* ACTION ITEM
Every line of the entries with the word "Question" in it should be shown.

━━━━━━

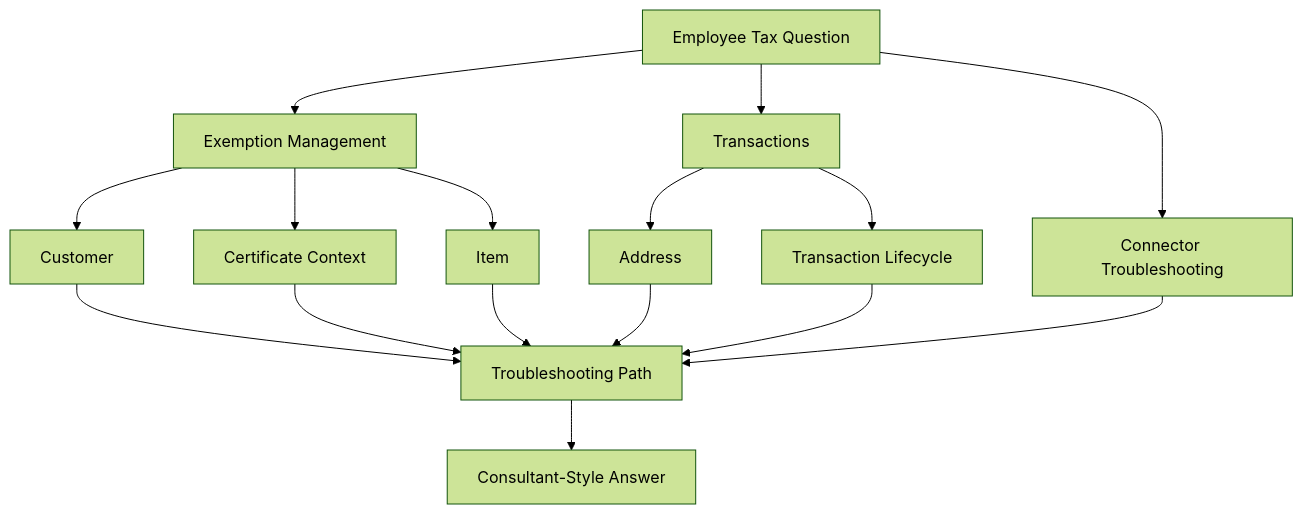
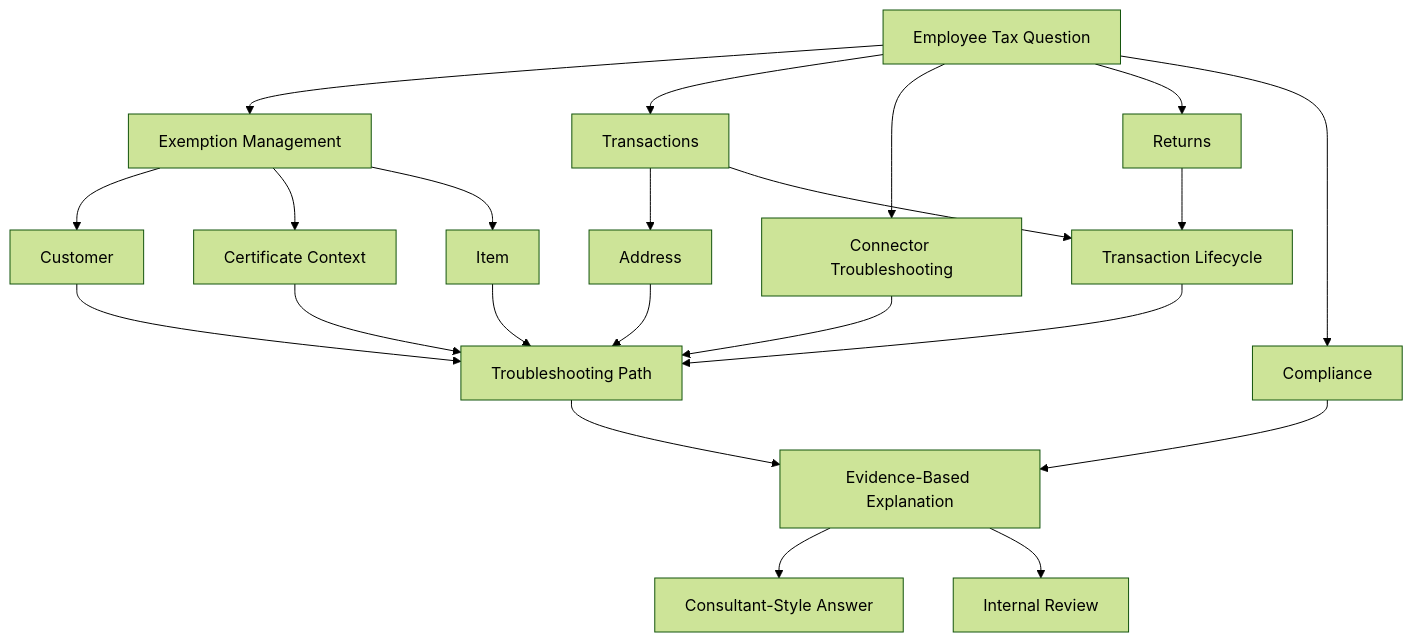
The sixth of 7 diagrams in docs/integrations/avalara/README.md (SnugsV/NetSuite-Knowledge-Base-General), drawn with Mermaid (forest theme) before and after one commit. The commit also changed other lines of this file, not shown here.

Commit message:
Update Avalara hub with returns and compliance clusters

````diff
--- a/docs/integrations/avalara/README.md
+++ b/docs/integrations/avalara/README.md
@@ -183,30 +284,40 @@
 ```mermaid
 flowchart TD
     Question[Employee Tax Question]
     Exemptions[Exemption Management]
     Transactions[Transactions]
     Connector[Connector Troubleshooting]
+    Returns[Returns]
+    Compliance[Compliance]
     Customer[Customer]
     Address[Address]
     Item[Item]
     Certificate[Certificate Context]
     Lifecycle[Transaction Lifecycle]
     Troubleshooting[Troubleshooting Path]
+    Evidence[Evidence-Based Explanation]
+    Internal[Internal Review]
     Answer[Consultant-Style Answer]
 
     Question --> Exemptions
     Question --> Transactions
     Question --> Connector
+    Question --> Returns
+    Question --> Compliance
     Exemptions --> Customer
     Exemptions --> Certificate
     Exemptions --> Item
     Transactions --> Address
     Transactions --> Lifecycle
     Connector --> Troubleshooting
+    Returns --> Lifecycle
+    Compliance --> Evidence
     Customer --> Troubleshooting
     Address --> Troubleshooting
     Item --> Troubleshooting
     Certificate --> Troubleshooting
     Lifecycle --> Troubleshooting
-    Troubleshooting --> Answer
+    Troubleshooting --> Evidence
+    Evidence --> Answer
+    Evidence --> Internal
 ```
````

━━━━━━

* TASK RESULT
     Question[Employee Tax Question]
     Question --> Exemptions
     Question --> Transactions
     Question --> Connector
+    Question --> Returns
+    Question --> Compliance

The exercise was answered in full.